>> [inaudible]
>> Make it smaller, right? So, you've got a really long document and compressing it means you make it smaller. Alright. I can make your essays smaller. So if you just wrote a ten page paper I can compress it by deleting pages six through ten. Is that compression?
[ laughter ]
>> No.
>> So, it actually is compression. There is compression called lossy, L-O-S-S-Y compression. And that's actually a valid technique. It's not so good for essays, but it's reasonable for movie and graphics, right? If you've ever looked a You Tube video some of them are pretty low quality, but that's because someone compressed them. And that person compressed them lossily. That means they made it smaller by throwing out some of the fidelity, some of the quality. And that might be reasonable, but with English and with text it's generally bad to throw information. So, there's also lossless compression. L-O-S-S-L-E-S-S, lossless compression. That's good for things like things like text. So, how in the world can you take a ten page essay whether it's written in notepad, or Microsoft Word, or pages, or whatever, how conceptually could you make something smaller without throwing away words and importation thesis and supporting paragraphs? What has to happen if you've got a text file with words, none of which you can afford to get rid of?

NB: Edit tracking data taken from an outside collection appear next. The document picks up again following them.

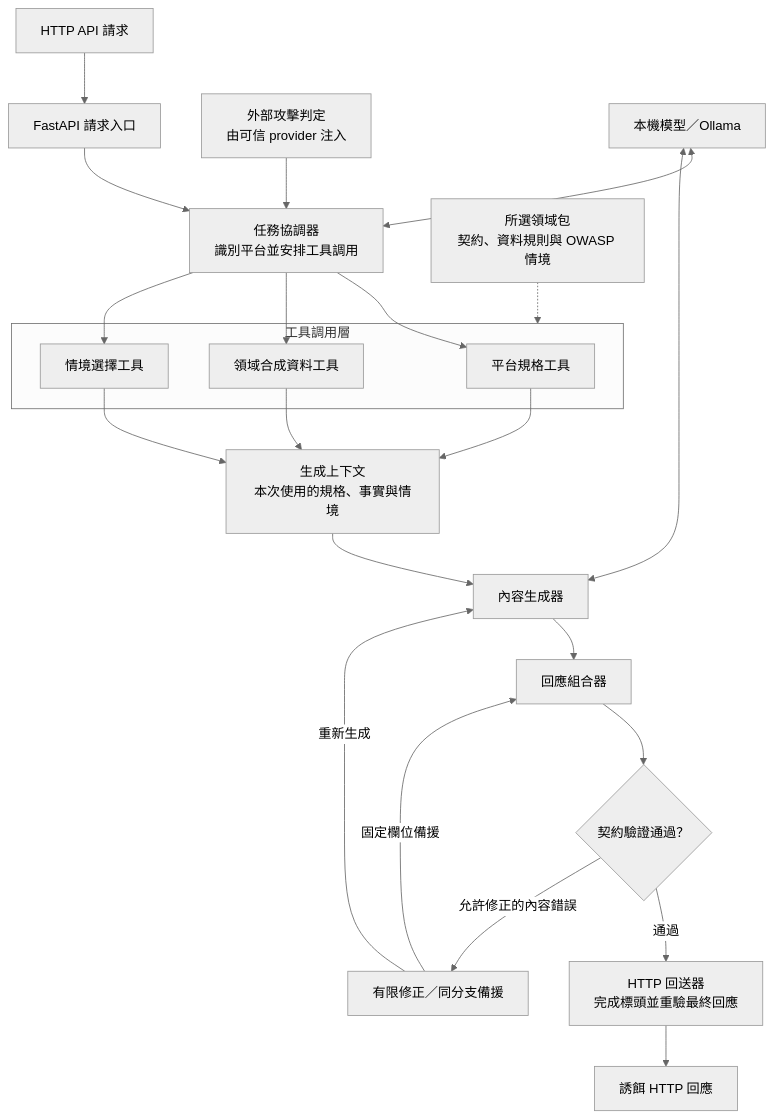
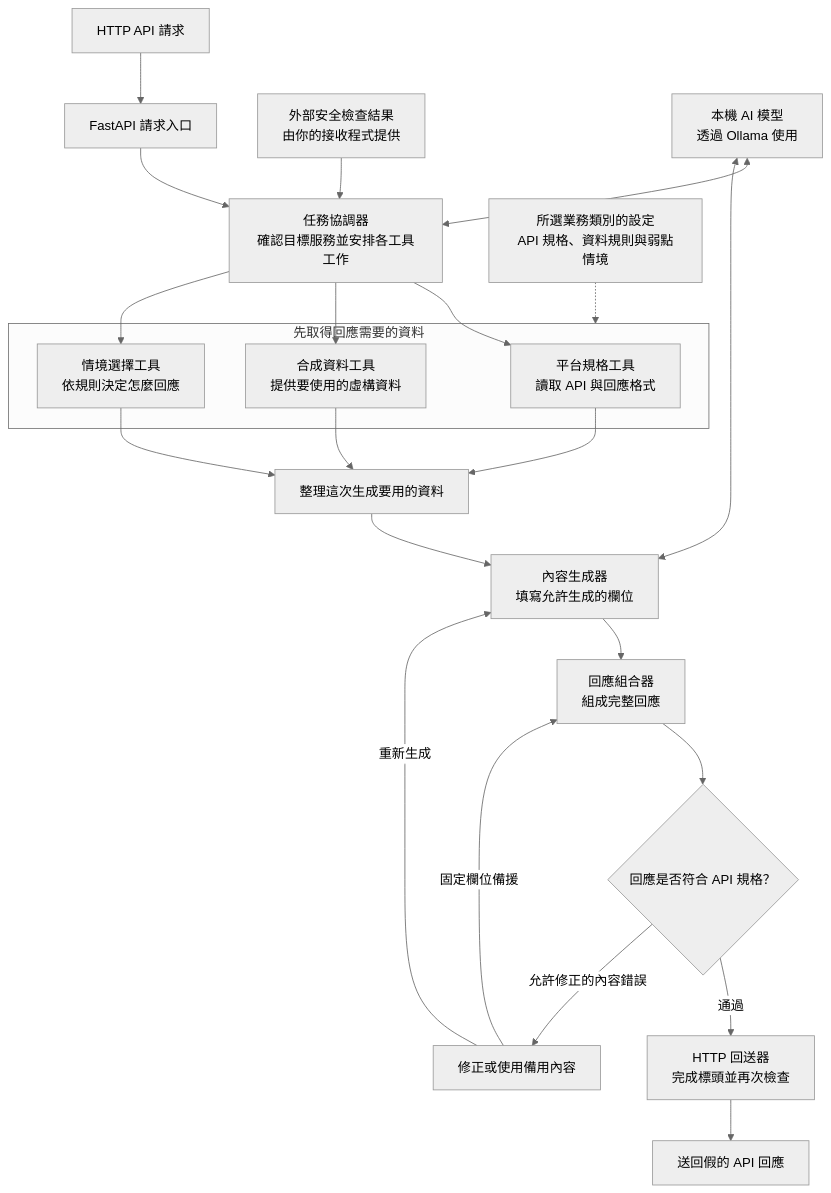
One commit to IAN40070510/Mirage_API changed the diagram in README.md. Above: the diagram before and after it, drawn with Mermaid (neutral theme). The commit also changed other lines of this file and 6 other files, not shown here.

First line of the commit message:
Refactor documentation for attack assessment and provider integration

````diff
--- a/README.md
+++ b/README.md
@@ -17,31 +17,31 @@
 ```mermaid
 flowchart TB
     request["HTTP API 請求"] --> ingress["FastAPI 請求入口"]
-    ingress --> orchestrator["任務協調器<br/>識別平台並安排工具調用"]
-    assessment["外部攻擊判定<br/>由可信 provider 注入"] --> orchestrator
+    ingress --> orchestrator["任務協調器<br/>確認目標服務並安排各工具工作"]
+    assessment["外部安全檢查結果<br/>由你的接收程式提供"] --> orchestrator
 
-    subgraph tools["工具調用層"]
-        profile["平台規格工具"]
-        data["領域合成資料工具"]
-        scenario["情境選擇工具"]
+    subgraph tools["先取得回應需要的資料"]
+        profile["平台規格工具<br/>讀取 API 與回應格式"]
+        data["合成資料工具<br/>提供要使用的虛構資料"]
+        scenario["情境選擇工具<br/>依規則決定怎麼回應"]
     end
 
     orchestrator --> profile
     orchestrator --> data
     orchestrator --> scenario
-    profile --> context["生成上下文<br/>本次使用的規格、事實與情境"]
+    profile --> context["整理這次生成要用的資料"]
     data --> context
     scenario --> context
-    context --> generate["內容生成器"]
-    model["本機模型／Ollama"] <--> orchestrator
+    context --> generate["內容生成器<br/>填寫允許生成的欄位"]
+    model["本機 AI 模型<br/>透過 Ollama 使用"] <--> orchestrator
     model <--> generate
-    generate --> compose["回應組合器"]
-    compose --> validate{"契約驗證通過？"}
-    validate -->|通過| render["HTTP 回送器<br/>完成標頭並重驗最終回應"]
-    render --> response["誘餌 HTTP 回應"]
-    validate -->|允許修正的內容錯誤| recover["有限修正／同分支備援"]
+    generate --> compose["回應組合器<br/>組成完整回應"]
+    compose --> validate{"回應是否符合 API 規格？"}
+    validate -->|通過| render["HTTP 回送器<br/>完成標頭並再次檢查"]
+    render --> response["送回假的 API 回應"]
+    validate -->|允許修正的內容錯誤| recover["修正或使用備用內容"]
     recover -->|重新生成| generate
     recover -->|固定欄位備援| compose
 
-    domain["所選領域包<br/>契約、資料規則與 OWASP 情境"] -.-> tools
+    domain["所選業務類別的設定<br/>API 規格、資料規則與弱點情境"] -.-> tools
 ```
````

>> [inaudible]
>> Sorry? OK, so you get rid of the spaces, right? Actually that would be a fun exercise in expos [assumed spelling] something. Really annoy your preceptor. Just eliminate all spaces, right? That's really easy, Control R, space, then replace all. And really annoy someone easily. Or, you can do stupid things like, maybe you just, let's take that, which is kind of crazy and slightly improve on it by saying just capitalize the first letter of every word. So, then at least a human can more easily see where the word breaks are. But there too you're losing information. So a space is a legitimate grammatical construct and we're throwing away information if we take that approach. But, we're saving space. What else could we do besides actually affecting the quality of the document.

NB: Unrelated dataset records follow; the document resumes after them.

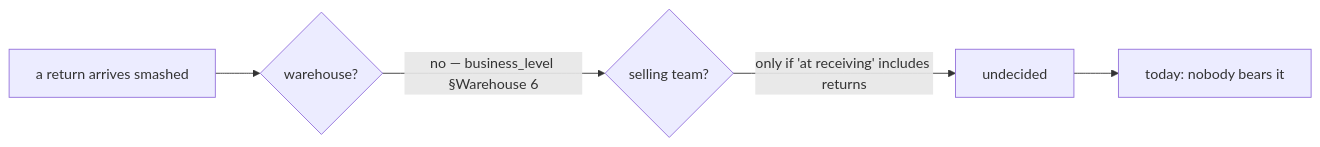
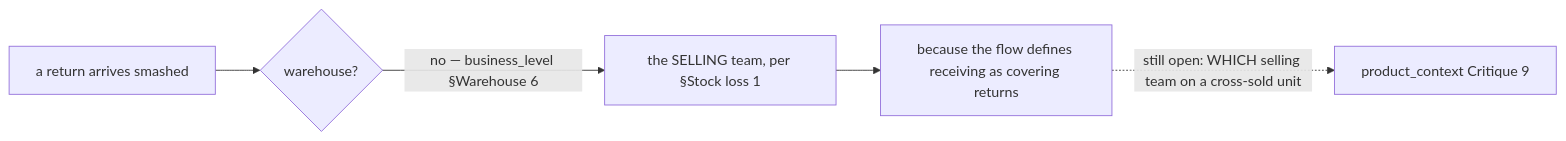
Before and after one commit to pdcgo/warehouse_revamp: the second of 2 diagrams in disscuss/requirements/stock_context_clarity.md, drawn with Mermaid. The commit also changed other lines of this file and 13 other files, not shown here.

````diff
--- a/disscuss/requirements/stock_context_clarity.md
+++ b/disscuss/requirements/stock_context_clarity.md
@@ -137,7 +163,7 @@
 ```mermaid
 flowchart LR
   R["a return arrives smashed"] --> A{"warehouse?"}
-  A -->|"no — business_level §Warehouse 6"| B{"selling team?"}
-  B -->|"only if 'at receiving' includes returns"| C["undecided"]
-  C --> D["today: nobody bears it"]
+  A -->|"no — business_level §Warehouse 6"| B["the SELLING team, per §Stock loss 1"]
+  B --> C["because the flow defines receiving as covering returns"]
+  C -.->|"still open: WHICH selling team on a cross-sold unit"| D["product_context Critique 9"]
 ```
````
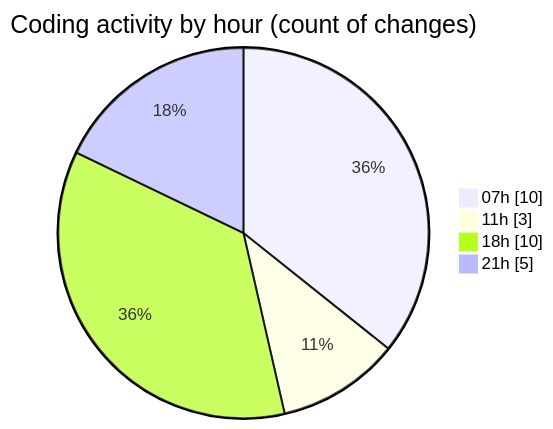
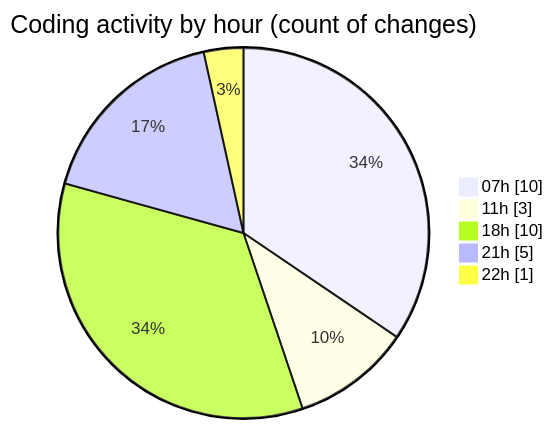
Before and after one commit to FelipKnott/code-tracking: the second of 2 diagrams in 2025-07-12/cursor/README.md, drawn with Mermaid. The commit also changed other lines of this file and 1 other file, not shown here.

````diff
--- a/2025-07-12/cursor/README.md
+++ b/2025-07-12/cursor/README.md
@@ -37,8 +37,9 @@
 ```mermaid
 pie showData
 title Coding activity by hour (count of changes)
 "07h" : 10
 "11h" : 3
 "18h" : 10
 "21h" : 5
+"22h" : 1
 ```
````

>> [inaudible]
>> OK. Good. So, if you use the same word a lot, why don't you just replace that word with the letter X, and tell your TF, much like you would a computer science TF, X equals American History, or something that you don't want to keep saying again and again, and again. Right? Just declare a variable, declare a constant at the top, right? And then AH all over your documents, right? That's another way to annoy your humanities teacher this week. OK, so that's actually pretty reasonable and speaks to a really clever idea, look for patterns. Look for some places where you're spending a lot of bits and spend few bits but communicate the same ideas, factor out the common cases. Well, you might recall this chart from weeks ago. We had ASCIItable.com the funny thing about ASCII is that you're using eight bits to represent every character on your keyboard plus some others, right? This whole chart is kind of overwhelming, because there's so many characters. But in your English essay, or expos essay, I mean how many of you are very often using the carrot symbol, or the tilde if it's an English document and not like Spanish? Or, you know, what else is not that common? Plus? You probably don't use plus that often. How many of you use the synchronize idol key on your keyboard? Probably not that much. In other words ASCII is itself not very efficient because it spends eight bits on every letter irrespective of the frequency of that character in your English pros. So, maybe we could take this idea of finding patterns, common words to the real extreme and look for common patterns of bits. Right? If I see the bit pattern 111111 a whole lot, maybe I can represent these bit patterns more succinctly. And in fact you can. When you use on Mac OS or Windows the compress file feature, or the zip file feature, any of these kinds of ideas you're taking not necessarily text documents, you can compress almost anything sometimes and make it smaller without sacrificing quality. And if we do this not at the alphabetical level, but rather at the bit level, we can do this pretty effectively. And how many of you for instance have taken a big file, whether it's a movie or something else and compressed it, that's made it smaller, but have you tried compressing it again? Right? I mean this is kind of fun. Take any file, compress it. Take your essay, compress it. It will make it smaller. Do it again. It will make it smaller, and smaller, and smaller, and smaller, until you can compress anything you've written into what? Hopefully one bit. Right?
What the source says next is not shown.